As I write this, the government shutdown shows no sign of ending. Under the circumstances, it is hard to imagine a Congress capable of taking action to protect youth and promote safer communities. Yet it did so in 1974, when it passed the Juvenile Justice and Delinquency Prevention Act (JJDPA), and did so again when it repeatedly reauthorized the act over the years — most recently in 2002.
And the act is a great example of just how much good Congress can do for our communities and for youth who come into contact with the justice system. At its heart, the act mandates that states abide by four requirements:
- youth who commit status offenses — i.e., youth who have done things that would not be considered crimes if they were adults, such as running away or skipping school — are not to be held in secure facilities;
- in most cases, youth cannot be placed in adults jails and lock-ups;
- when youth are held in adult facilities, they must be separated by both sight and sound from adults; and
- states must address the disproportionate rate at which youth of color are swept up in the juvenile justice system, from arrest to detention to confinement.
Though these core requirements may seem self-evident or even basic, their importance goes well beyond their actual content. Taken together, they also set a floor of expectations — a useful platform upon which advocates for reform can build.
Youth Who Commit Status Offenses
- In 2007, Connecticut advocates helped pass a law establishing family support centers for high-need youth who commit status offenses, and their families (they later got the budget for the centers increased)
- In Georgia in 2010, advocates helped pass legislation that helped make sure youth convicted of status offenses and low-level misdemeanors were served in the community instead of detention
- Thanks in part to the MacArthur Foundation’s Models for Change initiative, Washington state came into compliance with the JJDPA in 2010 when it closed secure residential centers located in detention facilities that had been used to hold youth who committed status offenses.
Separate Housing for Incarcerated Youth and Adults

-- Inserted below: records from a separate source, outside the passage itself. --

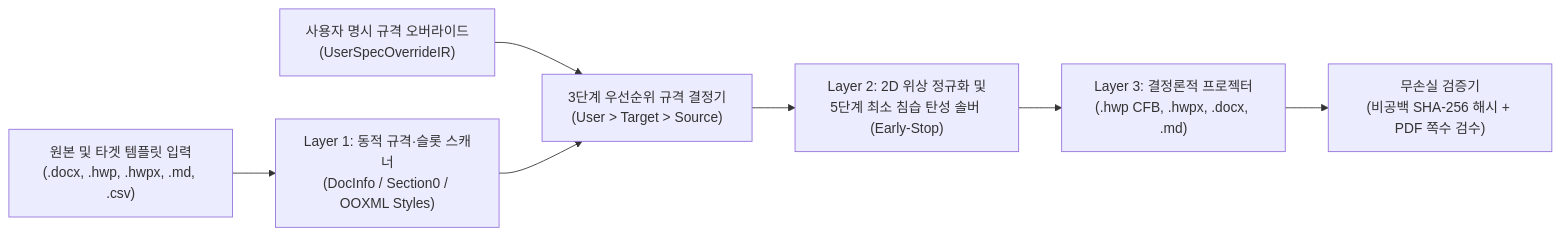
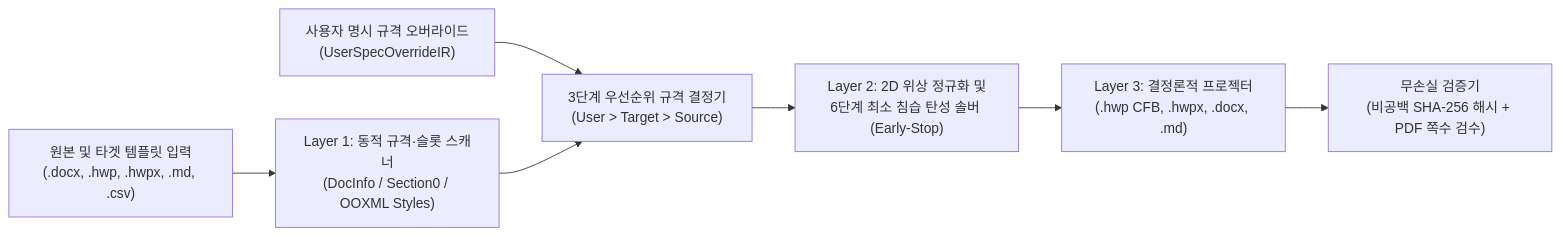
Before and after one commit to Team-Sequence-Thaumaturge/-document-IR: the diagram in README_KO.md, drawn with Mermaid. The commit also changed other lines of this file and 10 other files, not shown here.

````diff
--- a/README_KO.md
+++ b/README_KO.md
@@ -31,9 +31,9 @@
 ```mermaid
 flowchart LR
     A["원본 및 타겟 템플릿 입력<br/>(.docx, .hwp, .hwpx, .md, .csv)"] --> B["Layer 1: 동적 규격·슬롯 스캐너<br/>(DocInfo / Section0 / OOXML Styles)"]
     U["사용자 명시 규격 오버라이드<br/>(UserSpecOverrideIR)"] --> C["3단계 우선순위 규격 결정기<br/>(User > Target > Source)"]
     B --> C
-    C --> D["Layer 2: 2D 위상 정규화 및<br/>5단계 최소 침습 탄성 솔버 (Early-Stop)"]
+    C --> D["Layer 2: 2D 위상 정규화 및<br/>6단계 최소 침습 탄성 솔버 (Early-Stop)"]
     D --> E["Layer 3: 결정론적 프로젝터<br/>(.hwp CFB, .hwpx, .docx, .md)"]
     E --> F["무손실 검증기<br/>(비공백 SHA-256 해시 + PDF 쪽수 검수)"]
 ```
````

- In 2009, Colorado advocates helped pass a law ensuring that some youth tried as adults can be held in juvenile facilities rather than adult jail, and similar laws were passed in Minnesota and Virginia in 2010.
- In 2011, thanks to strenuous advocacy, youth charged as adults in Oregon could no longer be held in adult jails pre-trial; and the Oregon Youth Authority and Oregon Department of Corrections stopped their practice of temporarily housing youth in adult prison before moving them to youth facilities to serve their sentences.
- In 2011, because adult facilities in Hawaii were unable to maintain sight-and-sound separation between youth and adults, advocates successfully championed a law that protected youth from being transferred to adult facilities.
Addressing Racial/Ethnic Disparities
- Just this year, thanks to the work of advocates, Oregon lawmakers can now request racial impact statements for any bill related to criminal justice, juvenile justice, or child welfare—a step that can help legislators adhere to the JJDPA’s core requirement that the state address racial/ethnic disparities in the juvenile justice system.
I could go on and on. Advocates across the country have made great advances in juvenile justice reform in almost every state — work that often ensures adherence to the JJDPA, or enhances its impact.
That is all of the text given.